So what would cross the line? Certainly anything racially discriminatory. President Trump likes to call COVID-19 the “China Virus.” If any part of the government tried to impose special rules on Asian Americans those rules would be unconstitutional. In 1900, the city of San Francisco “required persons of Chinese ancestry to undergo inoculation against the bubonic plague by a [potentially dangerous] serum known as ‘Haffkine Prophylactic’ and prohibited uninoculated Chinese residents from traveling outside the city.” A federal court stopped the city from enforcing the order, holding the city failed to produce evidence that the Chinese were more likely to carry or spread the plague than anyone else.

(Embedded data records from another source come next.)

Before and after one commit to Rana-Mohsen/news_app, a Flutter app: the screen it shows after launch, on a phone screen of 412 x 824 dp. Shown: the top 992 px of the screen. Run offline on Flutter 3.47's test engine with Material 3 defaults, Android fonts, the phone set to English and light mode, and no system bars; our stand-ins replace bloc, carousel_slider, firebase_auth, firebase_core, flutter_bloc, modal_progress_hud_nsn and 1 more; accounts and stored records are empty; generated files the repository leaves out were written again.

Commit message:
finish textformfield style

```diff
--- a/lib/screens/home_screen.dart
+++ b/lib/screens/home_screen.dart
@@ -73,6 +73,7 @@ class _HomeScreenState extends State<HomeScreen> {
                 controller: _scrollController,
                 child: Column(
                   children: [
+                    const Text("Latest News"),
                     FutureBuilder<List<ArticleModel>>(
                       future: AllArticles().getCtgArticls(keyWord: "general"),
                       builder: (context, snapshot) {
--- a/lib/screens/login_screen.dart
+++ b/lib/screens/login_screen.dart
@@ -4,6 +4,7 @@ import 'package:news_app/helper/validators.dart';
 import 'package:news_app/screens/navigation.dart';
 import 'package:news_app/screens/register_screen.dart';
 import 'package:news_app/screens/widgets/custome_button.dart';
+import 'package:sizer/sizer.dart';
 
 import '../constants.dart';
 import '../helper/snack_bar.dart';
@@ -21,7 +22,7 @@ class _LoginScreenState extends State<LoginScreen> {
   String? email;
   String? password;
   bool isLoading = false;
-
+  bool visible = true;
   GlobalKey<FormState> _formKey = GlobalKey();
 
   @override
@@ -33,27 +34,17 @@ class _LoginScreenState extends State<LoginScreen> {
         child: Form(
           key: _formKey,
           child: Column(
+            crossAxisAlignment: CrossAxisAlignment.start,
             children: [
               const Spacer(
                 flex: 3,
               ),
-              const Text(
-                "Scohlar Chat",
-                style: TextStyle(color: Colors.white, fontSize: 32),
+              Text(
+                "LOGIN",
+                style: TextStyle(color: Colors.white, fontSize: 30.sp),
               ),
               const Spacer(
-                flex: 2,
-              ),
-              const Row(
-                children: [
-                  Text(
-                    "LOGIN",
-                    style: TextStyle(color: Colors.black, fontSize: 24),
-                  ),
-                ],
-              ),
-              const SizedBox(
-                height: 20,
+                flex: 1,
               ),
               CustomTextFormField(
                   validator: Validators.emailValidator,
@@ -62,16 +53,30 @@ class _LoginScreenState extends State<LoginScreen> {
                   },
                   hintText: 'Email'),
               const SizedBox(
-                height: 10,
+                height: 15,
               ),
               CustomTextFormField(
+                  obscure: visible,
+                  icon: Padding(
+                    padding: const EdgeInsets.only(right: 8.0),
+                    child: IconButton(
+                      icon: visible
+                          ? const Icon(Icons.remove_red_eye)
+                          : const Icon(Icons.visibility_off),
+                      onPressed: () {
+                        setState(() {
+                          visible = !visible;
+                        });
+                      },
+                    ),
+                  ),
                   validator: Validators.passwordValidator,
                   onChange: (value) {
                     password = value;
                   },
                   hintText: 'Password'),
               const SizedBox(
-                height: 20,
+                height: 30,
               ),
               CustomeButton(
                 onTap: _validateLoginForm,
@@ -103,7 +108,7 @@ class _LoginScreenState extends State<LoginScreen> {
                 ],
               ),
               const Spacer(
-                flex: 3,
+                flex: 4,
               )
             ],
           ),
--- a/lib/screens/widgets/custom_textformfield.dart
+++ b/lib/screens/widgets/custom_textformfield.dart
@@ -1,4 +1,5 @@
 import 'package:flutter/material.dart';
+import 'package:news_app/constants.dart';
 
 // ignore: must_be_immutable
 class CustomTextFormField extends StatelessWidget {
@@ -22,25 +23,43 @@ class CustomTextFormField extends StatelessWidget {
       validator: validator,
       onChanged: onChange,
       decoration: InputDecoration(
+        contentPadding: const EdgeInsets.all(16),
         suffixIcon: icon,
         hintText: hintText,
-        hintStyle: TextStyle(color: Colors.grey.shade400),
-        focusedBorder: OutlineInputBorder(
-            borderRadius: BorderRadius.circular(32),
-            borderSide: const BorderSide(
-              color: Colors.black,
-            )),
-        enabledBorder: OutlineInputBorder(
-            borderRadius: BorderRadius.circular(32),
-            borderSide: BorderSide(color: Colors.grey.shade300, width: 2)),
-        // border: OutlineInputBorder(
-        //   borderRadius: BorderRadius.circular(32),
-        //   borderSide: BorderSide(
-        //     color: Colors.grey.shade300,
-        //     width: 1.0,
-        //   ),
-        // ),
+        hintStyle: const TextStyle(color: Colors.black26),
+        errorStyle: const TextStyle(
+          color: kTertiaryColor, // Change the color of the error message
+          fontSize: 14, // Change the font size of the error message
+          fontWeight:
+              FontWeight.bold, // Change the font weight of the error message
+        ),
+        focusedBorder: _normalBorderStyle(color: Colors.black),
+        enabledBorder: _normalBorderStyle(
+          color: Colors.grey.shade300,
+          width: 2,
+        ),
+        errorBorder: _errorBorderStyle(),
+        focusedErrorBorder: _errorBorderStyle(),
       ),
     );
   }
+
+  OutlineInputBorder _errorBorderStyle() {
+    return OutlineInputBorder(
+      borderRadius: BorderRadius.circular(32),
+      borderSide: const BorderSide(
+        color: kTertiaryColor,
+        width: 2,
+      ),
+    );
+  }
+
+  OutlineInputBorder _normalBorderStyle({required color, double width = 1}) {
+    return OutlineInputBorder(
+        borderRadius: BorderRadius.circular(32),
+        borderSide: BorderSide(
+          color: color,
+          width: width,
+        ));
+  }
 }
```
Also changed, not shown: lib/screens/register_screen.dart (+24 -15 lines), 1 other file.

Restrictions that smack of political favoritism might fail strict scrutiny as well. So would hastily drafted laws that, perhaps unintentionally, made distinctions between what sorts of activities are allowed that could not be justified on public health grounds. Also, laws that put people’s lives or health in danger by over-restricting access to food, medicine, and medical treatment, or perhaps even exercise for some people would probably be unconstitutional. So might restrictions that, for reasons of political inertia, remained in place after they could no longer be reasonably justified.

Finally, it is worth noting that there are two ways to challenge the constitutionality of a law. Someone could challenge a law “on its face,” meaning they want the court to strike down the law in its entirety. Another way is to challenge a law “as applied” to a particular person. For example, a cardiac patient might challenge a restriction that is preventing him or her from going outside for needed exercise. 

For now, it seems more likely that a court would uphold an “as applied” challenge where a restriction was enforced so rigidly that it created a harmful outcome in a particular case. While the government must act forcefully to protect public health, it would be best if restrictions were enforced flexibly. For example, while the mayor of Los Angeles has said of his “safer at home” order: “This is not a request—this is an order,” his officials have also said that they would take a “light touch” to enforcement.

In conclusion, strong government action, with due respect for the government’s constitutional limitations and some flexibility in enforcement, would seem to be the best approach.